Since the "Islamic State of Iraq and Syria" (ISIS) was expelled from the area along Lebanon's border with Syria, normal relations are beginning to resume between Arsal residents and Syrian refugees, local officials tell Al-Mashareq.
The group's presence had fueled tensions between local and refugee communities by undermining security and eroding trust, they said, noting that since ISIS fighters left Lebanon on August 27th, relations have improved.
Arsal businessman Hakam al-Fleiti, 25, told Al-Mashareq his relationship with Saleh Mohammed, a 23-year-old Syrian refugee, is reflective of the improved ties between the two communities.
"We lived through years of fear and were reluctant to speak to refugee youth for fear they were terrorists," al-Fleiti said.
Today, he added, "the armed militant presence is no more" and the motorbikes that used to strike fear in the town are gone.
"Things have returned to normal and those who remain are civilians with whom we live in peace that we hope will be lasting," he said.
"In the past, I used to be afraid of being in the town’s squares for fear of being mistaken for a terrorist, and many avoided me," Mohammed told Al-Mashareq. "Today, however, I have friends in Arsal and they are helping me find work."
"The situation for the refugees is better now that ISIS and al-Nusra Front (ANF) have left town," said Syrian refugee Khalid Raad, principal of the Bunat al-Mustaqbal (Builders of the Future) school in Arsal's al-Mualimin refugee camp.
The absence of armed militants in Arsal and its camps has "made it safer for us as Syrians, and for Arsal residents", he told Al-Mashareq.
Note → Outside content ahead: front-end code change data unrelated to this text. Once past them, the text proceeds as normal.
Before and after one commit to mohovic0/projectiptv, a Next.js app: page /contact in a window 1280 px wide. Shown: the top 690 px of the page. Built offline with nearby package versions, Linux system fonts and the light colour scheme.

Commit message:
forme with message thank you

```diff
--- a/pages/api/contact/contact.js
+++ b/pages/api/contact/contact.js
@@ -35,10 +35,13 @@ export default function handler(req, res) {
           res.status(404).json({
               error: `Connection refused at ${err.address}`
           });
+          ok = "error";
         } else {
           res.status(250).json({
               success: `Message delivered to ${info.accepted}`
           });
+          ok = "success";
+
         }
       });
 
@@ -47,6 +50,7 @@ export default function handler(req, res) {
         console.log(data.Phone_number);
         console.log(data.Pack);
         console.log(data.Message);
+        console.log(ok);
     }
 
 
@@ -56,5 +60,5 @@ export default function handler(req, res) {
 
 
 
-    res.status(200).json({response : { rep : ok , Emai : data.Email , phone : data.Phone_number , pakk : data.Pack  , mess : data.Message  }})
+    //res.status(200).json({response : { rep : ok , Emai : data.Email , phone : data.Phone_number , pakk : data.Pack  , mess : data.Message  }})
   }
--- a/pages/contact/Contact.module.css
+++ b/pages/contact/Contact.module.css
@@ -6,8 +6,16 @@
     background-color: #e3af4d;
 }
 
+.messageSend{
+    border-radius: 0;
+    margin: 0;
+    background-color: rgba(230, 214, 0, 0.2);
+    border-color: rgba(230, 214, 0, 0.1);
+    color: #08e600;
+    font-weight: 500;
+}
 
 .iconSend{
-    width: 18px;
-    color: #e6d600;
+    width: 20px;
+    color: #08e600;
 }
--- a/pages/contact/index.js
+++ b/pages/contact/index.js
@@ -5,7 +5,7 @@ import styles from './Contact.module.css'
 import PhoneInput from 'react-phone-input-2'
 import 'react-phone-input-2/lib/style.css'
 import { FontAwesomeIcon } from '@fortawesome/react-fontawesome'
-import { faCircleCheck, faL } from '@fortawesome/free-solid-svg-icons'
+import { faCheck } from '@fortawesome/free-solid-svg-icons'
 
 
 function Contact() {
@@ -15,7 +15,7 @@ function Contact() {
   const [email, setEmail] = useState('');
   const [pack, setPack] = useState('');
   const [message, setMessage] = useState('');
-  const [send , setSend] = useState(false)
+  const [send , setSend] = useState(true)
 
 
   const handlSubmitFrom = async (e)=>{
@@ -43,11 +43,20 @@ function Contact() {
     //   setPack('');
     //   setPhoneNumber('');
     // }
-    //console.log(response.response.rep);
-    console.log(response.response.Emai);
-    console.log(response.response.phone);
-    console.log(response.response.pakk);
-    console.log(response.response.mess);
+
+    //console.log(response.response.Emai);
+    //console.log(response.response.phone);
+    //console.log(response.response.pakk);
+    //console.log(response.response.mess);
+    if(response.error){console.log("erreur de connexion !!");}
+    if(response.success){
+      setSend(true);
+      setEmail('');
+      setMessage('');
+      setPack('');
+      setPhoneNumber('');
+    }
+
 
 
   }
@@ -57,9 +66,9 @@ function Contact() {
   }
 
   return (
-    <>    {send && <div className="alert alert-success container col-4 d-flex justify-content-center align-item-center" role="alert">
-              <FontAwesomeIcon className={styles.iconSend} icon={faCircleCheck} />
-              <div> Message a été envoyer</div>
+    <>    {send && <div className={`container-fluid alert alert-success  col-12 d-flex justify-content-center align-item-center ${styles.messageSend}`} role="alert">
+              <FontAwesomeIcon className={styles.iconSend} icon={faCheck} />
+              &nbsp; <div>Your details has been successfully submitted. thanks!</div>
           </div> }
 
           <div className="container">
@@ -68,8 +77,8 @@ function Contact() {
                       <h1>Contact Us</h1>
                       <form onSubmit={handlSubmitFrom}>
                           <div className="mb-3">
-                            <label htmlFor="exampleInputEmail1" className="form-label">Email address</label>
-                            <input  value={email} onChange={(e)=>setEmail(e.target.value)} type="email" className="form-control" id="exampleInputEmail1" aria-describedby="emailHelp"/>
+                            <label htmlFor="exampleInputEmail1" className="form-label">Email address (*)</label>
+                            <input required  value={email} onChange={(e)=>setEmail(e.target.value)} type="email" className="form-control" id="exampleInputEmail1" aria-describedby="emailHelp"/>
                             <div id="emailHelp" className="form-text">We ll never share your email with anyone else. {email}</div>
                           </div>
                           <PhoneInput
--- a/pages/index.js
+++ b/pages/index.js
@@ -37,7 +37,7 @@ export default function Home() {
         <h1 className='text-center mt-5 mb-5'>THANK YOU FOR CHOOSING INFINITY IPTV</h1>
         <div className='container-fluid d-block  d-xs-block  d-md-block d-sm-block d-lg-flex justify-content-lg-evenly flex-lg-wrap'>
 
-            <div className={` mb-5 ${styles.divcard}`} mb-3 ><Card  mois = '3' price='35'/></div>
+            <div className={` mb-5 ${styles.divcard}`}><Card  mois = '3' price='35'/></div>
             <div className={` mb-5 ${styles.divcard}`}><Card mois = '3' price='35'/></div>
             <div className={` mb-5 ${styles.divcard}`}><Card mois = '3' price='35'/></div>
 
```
An estimated 60,000 refugees remain in the Arsal area today, distributed among 110 camps, he said, with a few living in rented residences.
"The camps are now under control, and the director of each camp has compiled lists of the full names of all camp residents, so there are no more fake or assumed names," Raad said.
"We are free of the presence of ISIS and ANF among us, and all those who remain want to live in peace," he said, adding that the remaining refugees "want to live with respect for the army, official institutions and Lebanese laws".
According to Raad, requests have been submitted to the Lebanese Directorate of General Security to resolve the status of Syrian youth, in order to make their presence legal and regulated, so that they can work outside the town.
Those who remain in Arsal are civilians who look forward to receiving assistance from international organisations, which had not been able to access Arsal due to the presence of armed groups, he added.
Welcoming refugees as guests
Syrian refugees who remain in Arsal are "civilians whom we have welcomed and still do", Arsal deputy mayor Rima Karnabi told Diyaruna.
"After Operation Fajr al-Juroud (Al-Juroud Dawn), Arsal was happy to see the terrorists leave in several batches," she told Al-Mashareq.
Fears and security concerns began to subside as soon as they left and the residents reclaimed their town, she said.
Karnabi described current relations between town residents and refugees as "very normal", noting that when the extremists left the area, "both the residents and refugees breathed a sigh of relief".
When the Lebanese army enters Arsal and begins conducting patrols "the municipality will conduct a census to ascertain the number of remaining refugees", she said.
This will take place in order to re-organise their presence in the town and surrounding areas, and possibly find places where they can reside until they return to Syria, she said.
Karnabi noted that the refugees "are still distributed among 110 camps, and the only refugees who left were ISIS and ANF followers".